=== Given records ===
== == ==

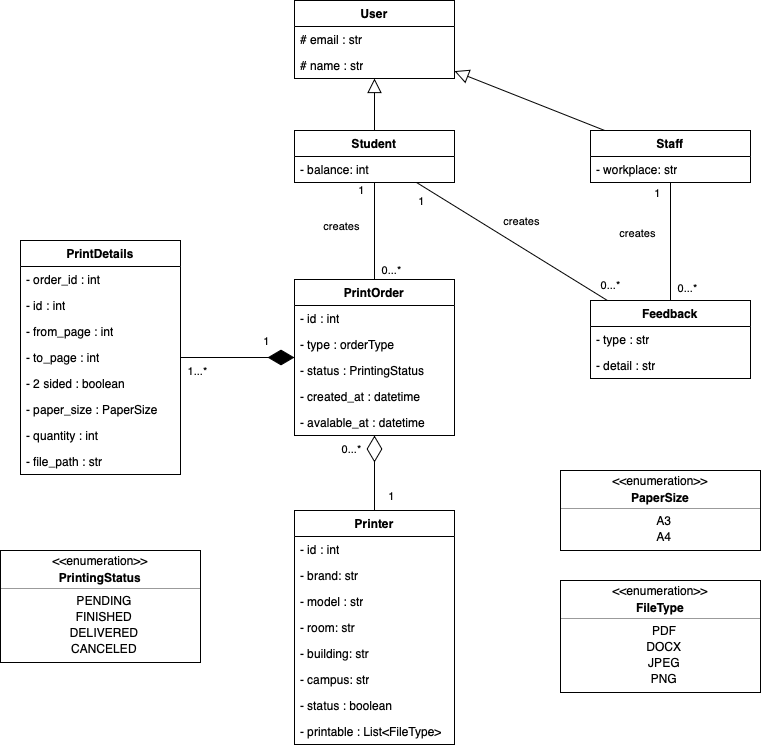
blueonline07/test-somth keeps this draw.io diagram as domain-model.drawio.png. Above is the earlier version. Source tidied: cells renumbered, new cells last; positions are measured from the earlier drawing's top-left corner, leaving out a move shared by most shapes.
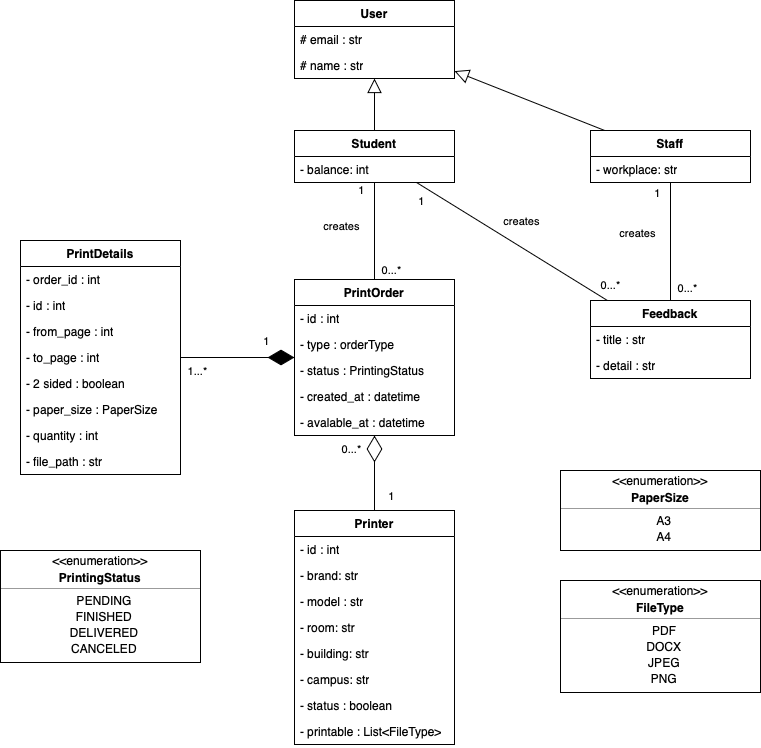
Later version of the same file.

Change to the diagram source:
```diff
@@ -98,7 +98,7 @@
     <mxCell id="33" value="Feedback" style="swimlane;fontStyle=1;align=center;verticalAlign=top;horizontal=1;startSize=26;whiteSpace=wrap;html=1;" parent="1" vertex="1">
       <mxGeometry x="590" y="300" width="160" height="78" as="geometry" />
     </mxCell>
-    <mxCell id="34" value="- type : str" style="text;strokeColor=none;fillColor=none;align=left;verticalAlign=top;spacingLeft=4;spacingRight=4;overflow=hidden;whiteSpace=wrap;html=1;" parent="33" vertex="1">
+    <mxCell id="34" value="- title : str" style="text;strokeColor=none;fillColor=none;align=left;verticalAlign=top;spacingLeft=4;spacingRight=4;overflow=hidden;whiteSpace=wrap;html=1;" parent="33" vertex="1">
       <mxGeometry y="26" width="160" height="26" as="geometry" />
     </mxCell>
     <mxCell id="35" value="- detail : str" style="text;strokeColor=none;fillColor=none;align=left;verticalAlign=top;spacingLeft=4;spacingRight=4;overflow=hidden;whiteSpace=wrap;html=1;" parent="33" vertex="1">
```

== == ==

=== Assigned task ===
Search the material for the word "strokeColor" and copy each line where it occurs.

=== Exercise answer ===
-    <mxCell id="34" value="- type : str" style="text;strokeColor=none;fillColor=none;align=left;verticalAlign=top;spacingLeft=4;spacingRight=4;overflow=hidden;whiteSpace=wrap;html=1;" parent="33" vertex="1">
+    <mxCell id="34" value="- title : str" style="text;strokeColor=none;fillColor=none;align=left;verticalAlign=top;spacingLeft=4;spacingRight=4;overflow=hidden;whiteSpace=wrap;html=1;" parent="33" vertex="1">
     <mxCell id="35" value="- detail : str" style="text;strokeColor=none;fillColor=none;align=left;verticalAlign=top;spacingLeft=4;spacingRight=4;overflow=hidden;whiteSpace=wrap;html=1;" parent="33" vertex="1">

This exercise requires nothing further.